Virtus.pro released a statement on Friday in response to ESL barring teams with “apparent ties” to the Russian government from competing in the ESL Pro League Season 15 Counter-Strike: Global Offensive tournament on Wednesday. In ESL’s statement, the organization said it would allow Russian players the option to participate in the event under a different name, without club jerseys, in response to Russia’s invasion of Ukraine.
Virtus.pro responded by claiming that ESL inquired into their legal and financial ownership along with country of registration, partnership deals and whether their affiliates are subjected to sanctions. Virtus.pro alleged that this was a “formality” and that ESL disqualified them for “no rational reasons … apart from prejudice and pressure from the outside.”
— Virtus.pro (@virtuspro) March 4, 2022
“ESL publicly announced that the reason for our disqualification was alleged connection to the government and companies that are now connected to sanctions,” the Virtus.pro statement reads. “However, there was quite different wording in private texting: even though we are not connected to the government, WE MAKE AN IMPRESSION of it being true. We can’t tolerate this kind of behavior. There are no rational reasons to suspend us from playing in tournaments, apart from prejudice and pressure from the outside.”
According to a breakdown on Dust2.us of Virtus.pro’s ownership group, ESforce Holding, the holding company is wholly owned by VK, which has a controlling ownership by MagaFon Technology — a business partnership between Sogaz, Gazprom and Rostec. All of those three partnership companies have been the target of sanctions by the United States and the European Union.
Virtus.pro also announced an investment of over $100 million from USM Holdings, a company owned by Russian oligarch Alisher Usmanov in 2015. Usmanov has been the subject of sanctions by the United Kingdom.
In their statement, Virtus.pro went on to say that they will not exempt their players from playing in the ESL event, and that they will “support their decision.”
“We are facing a prime example of ‘the cancel culture.’ However in this case, there are no ultimatums that are supposed to push us towards certain actions.
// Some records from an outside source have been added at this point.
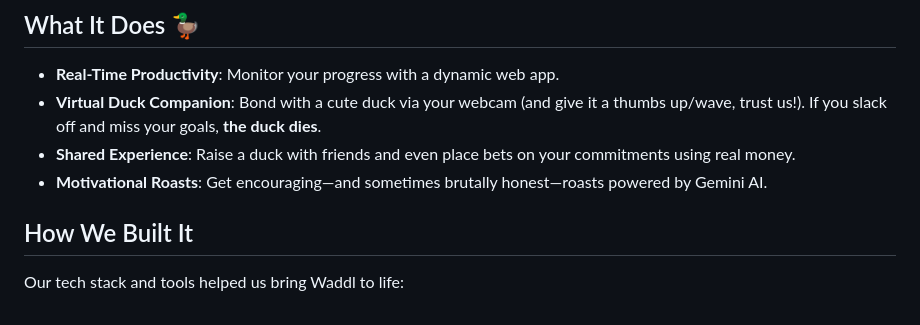
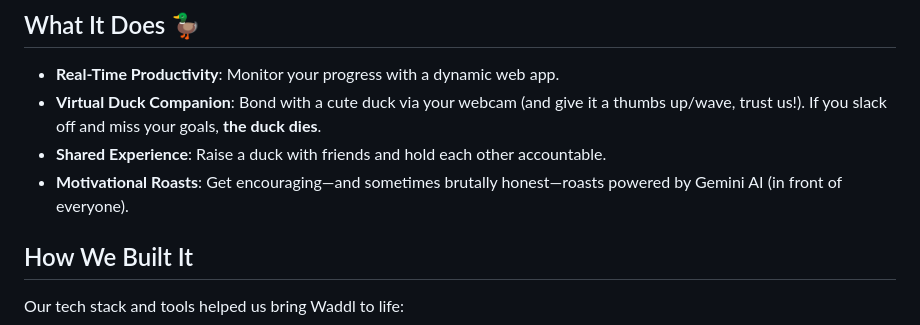
Before and after one commit to ArslanKamchybekov/wildhacks, a Markdown page: README.md, the part around the change. Rendered like a GitHub page.

```diff
--- a/README.md
+++ b/README.md
@@ -10,8 +10,8 @@ We set out to build an app that goes beyond the typical productivity reminder. D
 
 - **Real-Time Productivity**: Monitor your progress with a dynamic web app.
 - **Virtual Duck Companion**: Bond with a cute duck via your webcam (and give it a thumbs up/wave, trust us!). If you slack off and miss your goals, **the duck dies**.
-- **Shared Experience**: Raise a duck with friends and even place bets on your commitments using real money.
-- **Motivational Roasts**: Get encouraging—and sometimes brutally honest—roasts powered by Gemini AI.
+- **Shared Experience**: Raise a duck with friends and hold each other accountable.
+- **Motivational Roasts**: Get encouraging—and sometimes brutally honest—roasts powered by Gemini AI (in front of everyone).
 
 ## How We Built It
 
```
That’s why we won’t respond to this aggression with aggression of our own by forbidding our players to play in this tournament,” the statement reads.
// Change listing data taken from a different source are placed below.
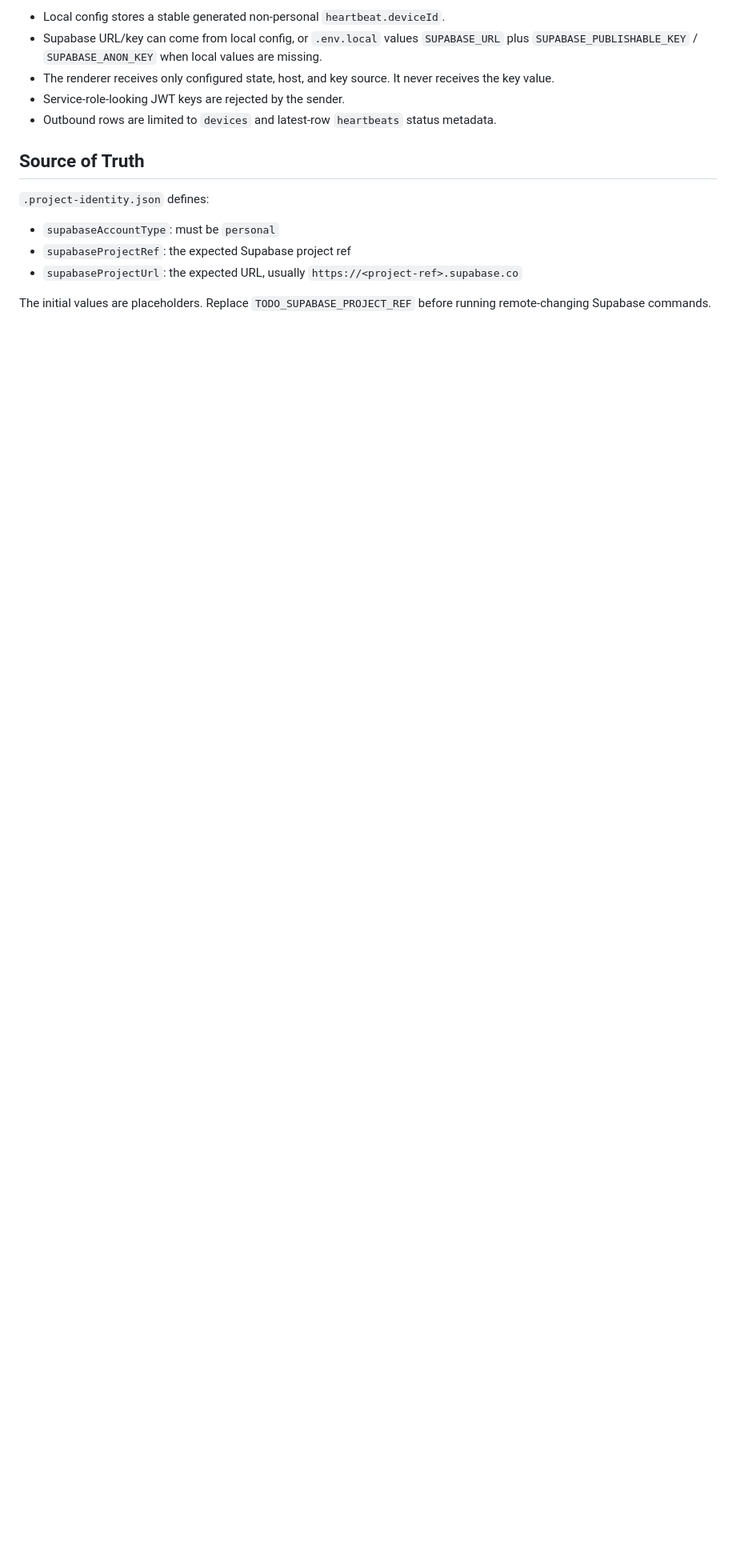
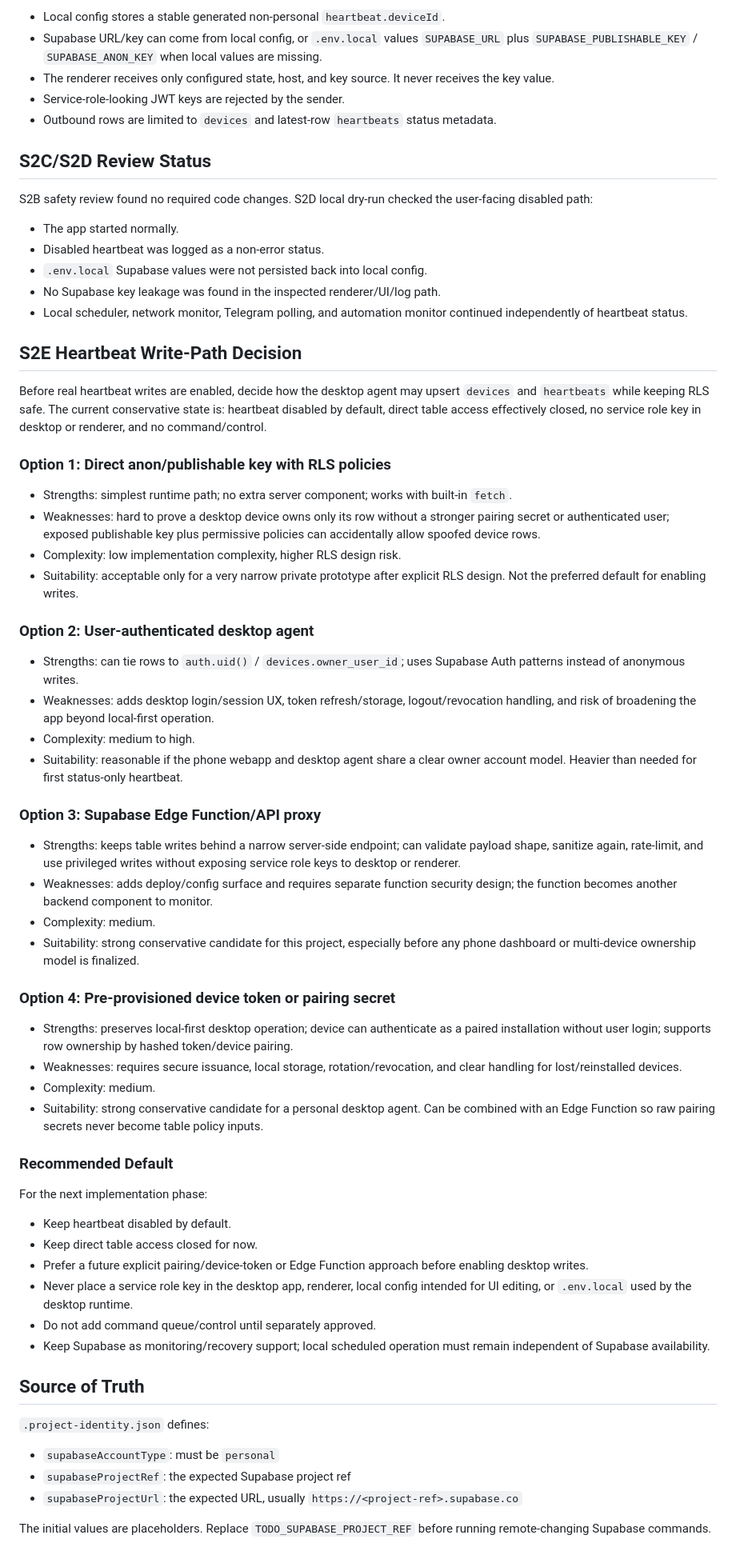
Before and after one commit to al89er/ALILOS, a Markdown page: docs/SUPABASE_IDENTITY_GUARD.md, the part around the change. Shown at 80% size. Rendered like a GitHub page; blank space fills up the shorter version.

Commit message:
Document Supabase heartbeat write path options

```diff
--- a/docs/SUPABASE_IDENTITY_GUARD.md
+++ b/docs/SUPABASE_IDENTITY_GUARD.md
@@ -227,6 +227,59 @@ Runtime defaults:
 - Service-role-looking JWT keys are rejected by the sender.
 - Outbound rows are limited to `devices` and latest-row `heartbeats` status metadata.
 
+## S2C/S2D Review Status
+
+S2B safety review found no required code changes. S2D local dry-run checked the user-facing disabled path:
+
+- The app started normally.
+- Disabled heartbeat was logged as a non-error status.
+- `.env.local` Supabase values were not persisted back into local config.
+- No Supabase key leakage was found in the inspected renderer/UI/log path.
+- Local scheduler, network monitor, Telegram polling, and automation monitor continued independently of heartbeat status.
+
+## S2E Heartbeat Write-Path Decision
+
+Before real heartbeat writes are enabled, decide how the desktop agent may upsert `devices` and `heartbeats` while keeping RLS safe. The current conservative state is: heartbeat disabled by default, direct table access effectively closed, no service role key in desktop or renderer, and no command/control.
+
+### Option 1: Direct anon/publishable key with RLS policies
+
+- Strengths: simplest runtime path; no extra server component; works with built-in `fetch`.
+- Weaknesses: hard to prove a desktop device owns only its row without a stronger pairing secret or authenticated user; exposed publishable key plus permissive policies can accidentally allow spoofed device rows.
+- Complexity: low implementation complexity, higher RLS design risk.
+- Suitability: acceptable only for a very narrow private prototype after explicit RLS design. Not the preferred default for enabling writes.
+
+### Option 2: User-authenticated desktop agent
+
+- Strengths: can tie rows to `auth.uid()` / `devices.owner_user_id`; uses Supabase Auth patterns instead of anonymous writes.
+- Weaknesses: adds desktop login/session UX, token refresh/storage, logout/revocation handling, and risk of broadening the app beyond local-first operation.
+- Complexity: medium to high.
+- Suitability: reasonable if the phone webapp and desktop agent share a clear owner account model. Heavier than needed for first status-only heartbeat.
+
+### Option 3: Supabase Edge Function/API proxy
+
+- Strengths: keeps table writes behind a narrow server-side endpoint; can validate payload shape, sanitize again, rate-limit, and use privileged writes without exposing service role keys to desktop or renderer.
+- Weaknesses: adds deploy/config surface and requires separate function security design; the function becomes another backend component to monitor.
+- Complexity: medium.
+- Suitability: strong conservative candidate for this project, especially before any phone dashboard or multi-device ownership model is finalized.
+
+### Option 4: Pre-provisioned device token or pairing secret
+
+- Strengths: preserves local-first desktop operation; device can authenticate as a paired installation without user login; supports row ownership by hashed token/device pairing.
+- Weaknesses: requires secure issuance, local storage, rotation/revocation, and clear handling for lost/reinstalled devices.
+- Complexity: medium.
+- Suitability: strong conservative candidate for a personal desktop agent. Can be combined with an Edge Function so raw pairing secrets never become table policy inputs.
+
+### Recommended Default
+
+For the next implementation phase:
+
+- Keep heartbeat disabled by default.
+- Keep direct table access closed for now.
+- Prefer a future explicit pairing/device-token or Edge Function approach before enabling desktop writes.
+- Never place a service role key in the desktop app, renderer, local config intended for UI editing, or `.env.local` used by the desktop runtime.
+- Do not add command queue/control until separately approved.
+- Keep Supabase as monitoring/recovery support; local scheduled operation must remain independent of Supabase availability.
+
 ## Source of Truth
 
 `.project-identity.json` defines:
```
Also changed, not shown: docs/NEXT_ACTIONS.md (+12 -0 lines).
The Russian team has two players of Russian nationality on their active roster, as well as two from Kazakhstan and one from Latvia.